Smith-Reeve: Yes, it was actually.
Craig: Okay, not a great way to start, depending on how you look at it.
Smith-Reeve: Yes. It was a daunting start, but I just jumped right into the deep end of the pool and kept on swimming.
Craig: As many people who will be reading this know, you’re the past president of NEMA, the National Emergency Management Association. Do you believe your tenure at NEMA as the president, overseeing or working with your state counterparts, gave you a better understanding of the risks and capabilities of your counterparts and their states’ agencies?
Smith-Reeve: I think it gave me a better appreciation for some of the challenges that they all experience and where the pinch points were collectively across the nation. It was also a year of transition with the FEMA Administration; therefore it was a bit unique in that there were additional opportunities to provide input and feedback for the incoming administration to help them understand and appreciate how State Emergency Management Programs interact and interface with the administration.
Craig: What do you think are some of the tougher things at the state level that folks like yourself and your counterparts run into? Is it budget issues when not in time of a disaster? As you know, lawmakers and legislatures don’t let us spend a lot of money on your budgets and let us do what is needed to be done to prepare for the next storm or planning for the next event. Is it having enough staff? What is really the toughest part of the job between you and your counterparts?
Smith-Reeve: One of the primary difficulties is when we talk about funding, we’re talking about a couple of different things.
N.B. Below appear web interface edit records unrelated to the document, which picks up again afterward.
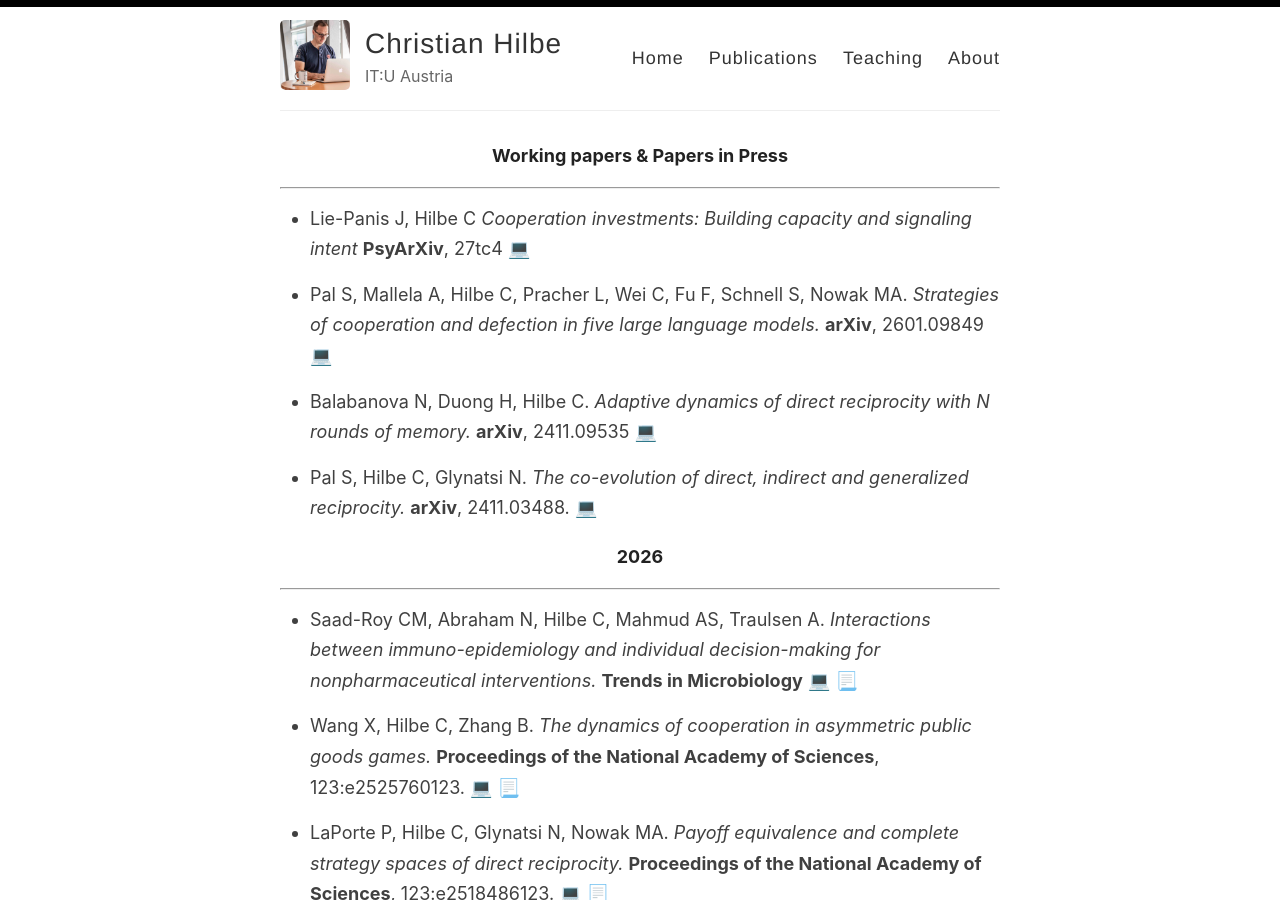
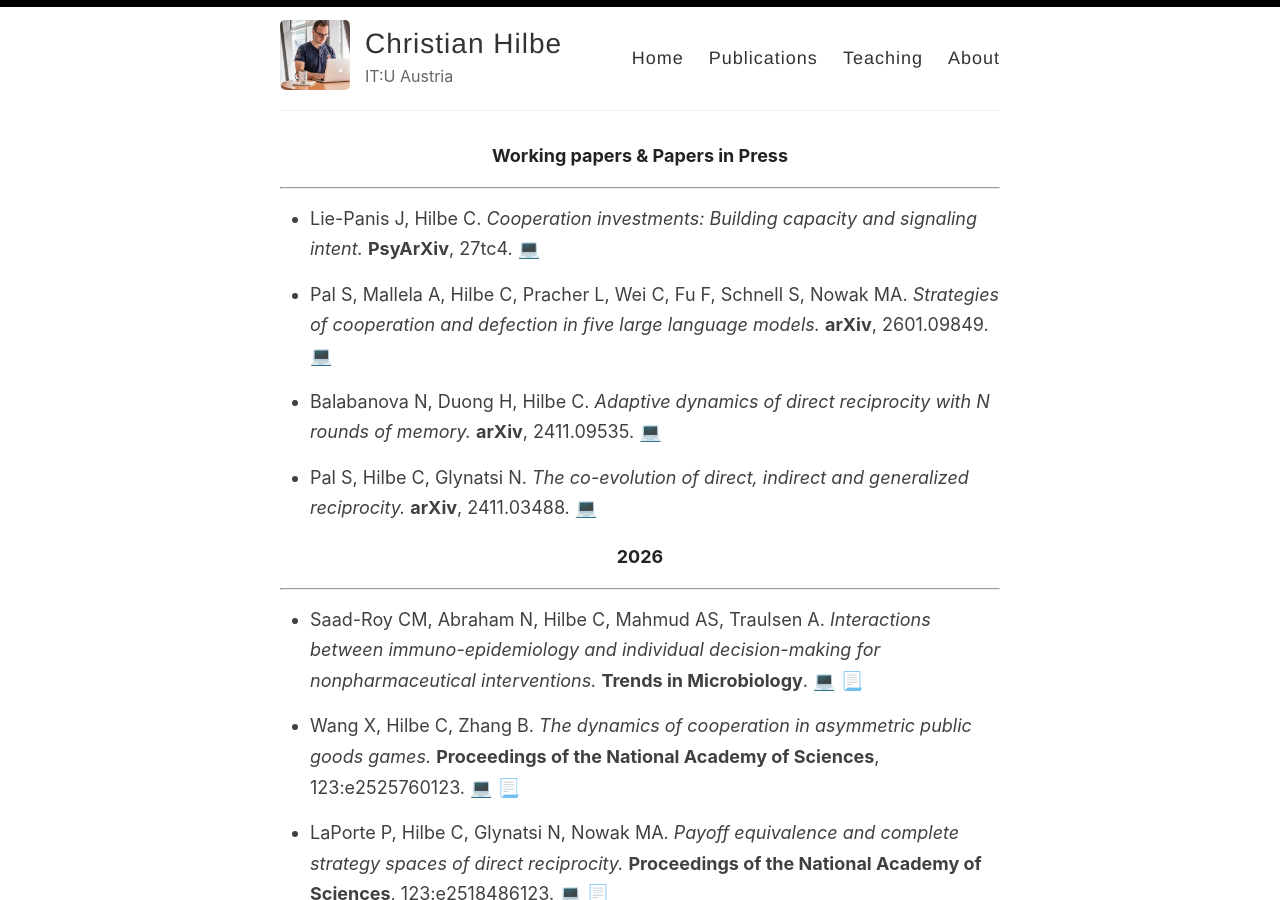
Before and after one commit to christian-hilbe/christian-hilbe.github.io, a Jekyll site: the page built from _pages/publications.md, in a window 1280 px wide and 900 px high. Built offline with Jekyll 4.4.1, drawn with Linux system fonts in a browser that asks for light colours.

Commit message:
CH: Minor edits

```diff
--- a/_pages/publications.md
+++ b/_pages/publications.md
@@ -10,19 +10,19 @@ permalink: /publications/
 
 ---
 
-- Lie-Panis J, Hilbe C
-*Cooperation investments: Building capacity and signaling intent*
-**PsyArXiv**, 27tc4
+- Lie-Panis J, Hilbe C.
+*Cooperation investments: Building capacity and signaling intent.*
+**PsyArXiv**, 27tc4.
  [💻](https://osf.io/27tc4)
 
 - Pal S, Mallela A, Hilbe C, Pracher L, Wei C, Fu F, Schnell S, Nowak MA.
 *Strategies of cooperation and defection in five large language models.*
-**arXiv**, 2601.09849
+**arXiv**, 2601.09849.
  [💻](https://arxiv.org/abs/2601.09849)
 
 - Balabanova N, Duong H, Hilbe C.
 *Adaptive dynamics of direct reciprocity with N rounds of memory.*
-**arXiv**, 2411.09535
+**arXiv**, 2411.09535.
  [💻](https://arxiv.org/abs/2411.09535)
 
 - Pal S, Hilbe C, Glynatsi N.
@@ -38,7 +38,7 @@ permalink: /publications/
 
 - Saad-Roy CM, Abraham N, Hilbe C, Mahmud AS, Traulsen A.
 *Interactions between immuno-epidemiology and individual decision-making for nonpharmaceutical interventions.*
-**Trends in Microbiology**
+**Trends in Microbiology**.
 [💻](https://www.cell.com/trends/microbiology/fulltext/S0966-842X(26)00006-5)
 [📃](../files/2026_saadroy_trends.pdf)
 
```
You’re talking about dedicated and segregated funding, specifically the state cost share for disasters whether it is only a state declaration or if it is a federal declaration— then funding for that event. Here in Arizona, we have a specific fund that is available to Emergency Management and we convene the State Emergency Council to address obligations that fall above what the governor’s authority is to allocate for a specific event. Having that set aside means that we don’t have to go to the legislature every time we have an event that is declared at the state level and/ or if we have a federal declaration; it comes as a result of the magnitude of the event. That is a shortcoming in states because not everybody has that set aside, so they’re always having to vie for state dollars. I would say, to your point with regard to number of personnel, not having enough staff is always a challenge and especially if you have repetitive large-scale events that impact your state—whichmakes sustaining and maintaining personnel difficult.
Craig: Your response is a perfect segue into the main topic we want to talk about today, which is state-managed disasters. As you know, FEMA Administrator Brock Long and FEMA officials are talking about moving toward more capabilities in states managing disasters. Can you provide me...